Does Spring Hide Its Joy
We’re very pleased to be working with Abandon Normal Devices festival to present this special video installation at Future Yard, running between 1pm and 4pm on Saturday 3rd and Sunday 4th July 2021.
Does Spring Hide Its Joy is an immersive audio experience by American composer Kali Malone featuring musicians Stephen O’Malley and Lucy Railton, which manifests as a multichannel sound installation in a hydraulic tower and engine house in Birkenhead Docks. The video installation at Future Yard is a specially commissioned film portrait of the installation by filmmaker Célia Hay. The film will be screened in an immersive environment at Future Yard (a 17-minute walk from the installation) on 3rd and 4th July, presented in partnership with Abandon Normal Devices.

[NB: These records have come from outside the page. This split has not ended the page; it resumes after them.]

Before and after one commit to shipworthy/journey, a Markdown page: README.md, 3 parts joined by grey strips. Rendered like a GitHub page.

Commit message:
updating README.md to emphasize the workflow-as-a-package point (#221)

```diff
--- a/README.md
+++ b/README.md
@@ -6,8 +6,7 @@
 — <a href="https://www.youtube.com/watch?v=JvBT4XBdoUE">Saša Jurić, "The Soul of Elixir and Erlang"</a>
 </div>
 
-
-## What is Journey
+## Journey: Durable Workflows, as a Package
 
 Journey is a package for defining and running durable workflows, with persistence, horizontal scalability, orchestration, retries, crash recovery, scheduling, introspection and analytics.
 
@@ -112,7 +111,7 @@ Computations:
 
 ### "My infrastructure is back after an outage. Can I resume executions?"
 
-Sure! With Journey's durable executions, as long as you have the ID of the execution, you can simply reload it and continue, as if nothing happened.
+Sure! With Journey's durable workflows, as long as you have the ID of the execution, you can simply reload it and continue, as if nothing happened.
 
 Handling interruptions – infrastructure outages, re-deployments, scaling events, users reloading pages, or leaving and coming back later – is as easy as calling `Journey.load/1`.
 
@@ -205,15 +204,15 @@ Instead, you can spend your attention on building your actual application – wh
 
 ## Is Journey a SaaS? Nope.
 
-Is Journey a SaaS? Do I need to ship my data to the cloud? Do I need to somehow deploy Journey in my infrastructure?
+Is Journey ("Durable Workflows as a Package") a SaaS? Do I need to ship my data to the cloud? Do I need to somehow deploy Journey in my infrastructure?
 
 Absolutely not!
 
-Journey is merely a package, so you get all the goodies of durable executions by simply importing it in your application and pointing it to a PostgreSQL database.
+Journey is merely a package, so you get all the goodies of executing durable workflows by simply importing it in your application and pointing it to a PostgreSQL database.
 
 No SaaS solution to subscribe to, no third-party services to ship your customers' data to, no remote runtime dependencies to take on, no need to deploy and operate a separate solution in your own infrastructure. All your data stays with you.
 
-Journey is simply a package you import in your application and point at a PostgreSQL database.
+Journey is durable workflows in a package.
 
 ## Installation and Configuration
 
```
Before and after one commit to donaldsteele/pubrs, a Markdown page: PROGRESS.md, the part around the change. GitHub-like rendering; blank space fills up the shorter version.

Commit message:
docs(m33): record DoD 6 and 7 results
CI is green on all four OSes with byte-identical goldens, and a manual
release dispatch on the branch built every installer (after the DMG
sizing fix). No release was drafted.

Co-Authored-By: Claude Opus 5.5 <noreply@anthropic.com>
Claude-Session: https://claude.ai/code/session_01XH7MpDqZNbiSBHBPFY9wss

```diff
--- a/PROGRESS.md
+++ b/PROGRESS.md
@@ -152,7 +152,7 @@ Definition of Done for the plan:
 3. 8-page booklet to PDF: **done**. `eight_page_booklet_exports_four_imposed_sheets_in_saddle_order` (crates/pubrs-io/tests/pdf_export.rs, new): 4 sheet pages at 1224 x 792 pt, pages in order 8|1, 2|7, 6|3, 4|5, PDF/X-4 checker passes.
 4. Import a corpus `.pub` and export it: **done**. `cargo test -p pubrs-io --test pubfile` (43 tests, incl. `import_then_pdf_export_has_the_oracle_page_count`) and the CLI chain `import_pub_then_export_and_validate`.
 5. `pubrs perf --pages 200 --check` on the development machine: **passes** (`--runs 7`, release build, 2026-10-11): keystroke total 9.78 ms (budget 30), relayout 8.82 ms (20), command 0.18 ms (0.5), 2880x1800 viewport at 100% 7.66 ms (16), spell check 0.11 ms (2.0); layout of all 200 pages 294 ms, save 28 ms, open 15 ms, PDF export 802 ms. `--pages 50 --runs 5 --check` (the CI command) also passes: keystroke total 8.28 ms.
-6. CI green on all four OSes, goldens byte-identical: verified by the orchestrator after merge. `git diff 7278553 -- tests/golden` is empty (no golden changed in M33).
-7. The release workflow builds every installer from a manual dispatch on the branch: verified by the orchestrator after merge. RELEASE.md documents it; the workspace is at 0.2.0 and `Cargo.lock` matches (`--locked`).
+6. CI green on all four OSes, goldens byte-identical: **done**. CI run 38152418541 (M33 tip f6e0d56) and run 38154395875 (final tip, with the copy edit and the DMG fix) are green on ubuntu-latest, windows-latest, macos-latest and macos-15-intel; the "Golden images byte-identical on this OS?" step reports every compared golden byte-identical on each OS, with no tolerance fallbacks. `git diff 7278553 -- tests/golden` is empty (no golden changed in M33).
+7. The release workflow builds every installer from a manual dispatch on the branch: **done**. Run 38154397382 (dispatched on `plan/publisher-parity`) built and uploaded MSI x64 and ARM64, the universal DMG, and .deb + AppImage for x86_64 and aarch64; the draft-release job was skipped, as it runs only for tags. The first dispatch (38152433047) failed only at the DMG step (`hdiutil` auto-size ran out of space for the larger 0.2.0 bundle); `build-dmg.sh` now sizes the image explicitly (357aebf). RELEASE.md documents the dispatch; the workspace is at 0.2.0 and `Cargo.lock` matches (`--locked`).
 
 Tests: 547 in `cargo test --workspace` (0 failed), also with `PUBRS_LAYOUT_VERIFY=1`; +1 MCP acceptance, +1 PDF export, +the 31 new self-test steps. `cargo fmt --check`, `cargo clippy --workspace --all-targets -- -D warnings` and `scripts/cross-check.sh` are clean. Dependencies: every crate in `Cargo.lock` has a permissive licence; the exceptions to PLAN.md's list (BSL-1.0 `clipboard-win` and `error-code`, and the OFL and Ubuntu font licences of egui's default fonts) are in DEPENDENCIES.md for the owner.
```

Entry is free. No booking required.
Does Spring Hide Its Joy was created and recorded in the empty Berlin Funkhaus & Monom during the lockdown of spring 2020. The music is a study in long-form, non-linear durational composition, with a heightened focus on septimal just intonation and beat interference patterns.
Originally designed by engineer Jesse Hartley in 1868, the Hydraulic Tower, Birkenhead is based on the Palazzo Vecchio, a renaissance cavern in Florence, Italy. Bombed during World War II, the iconic nineteenth-century Grade II listed building has been left unused for decades. In this empty chamber of industrial energy, Malone’s durational composition breathes and bellows through porous brick walls, reverberating toward the surface of dockland waters.
The audio installation inside the Hydraulic Tower is a durational piece, lasting three hours in total. Visitors will be invited into the main hall of the building to listen, walk, sit, and be immersed in the vibrations of the durational audio installation. This experience is ticketed – you can book tickets and find more information about it here.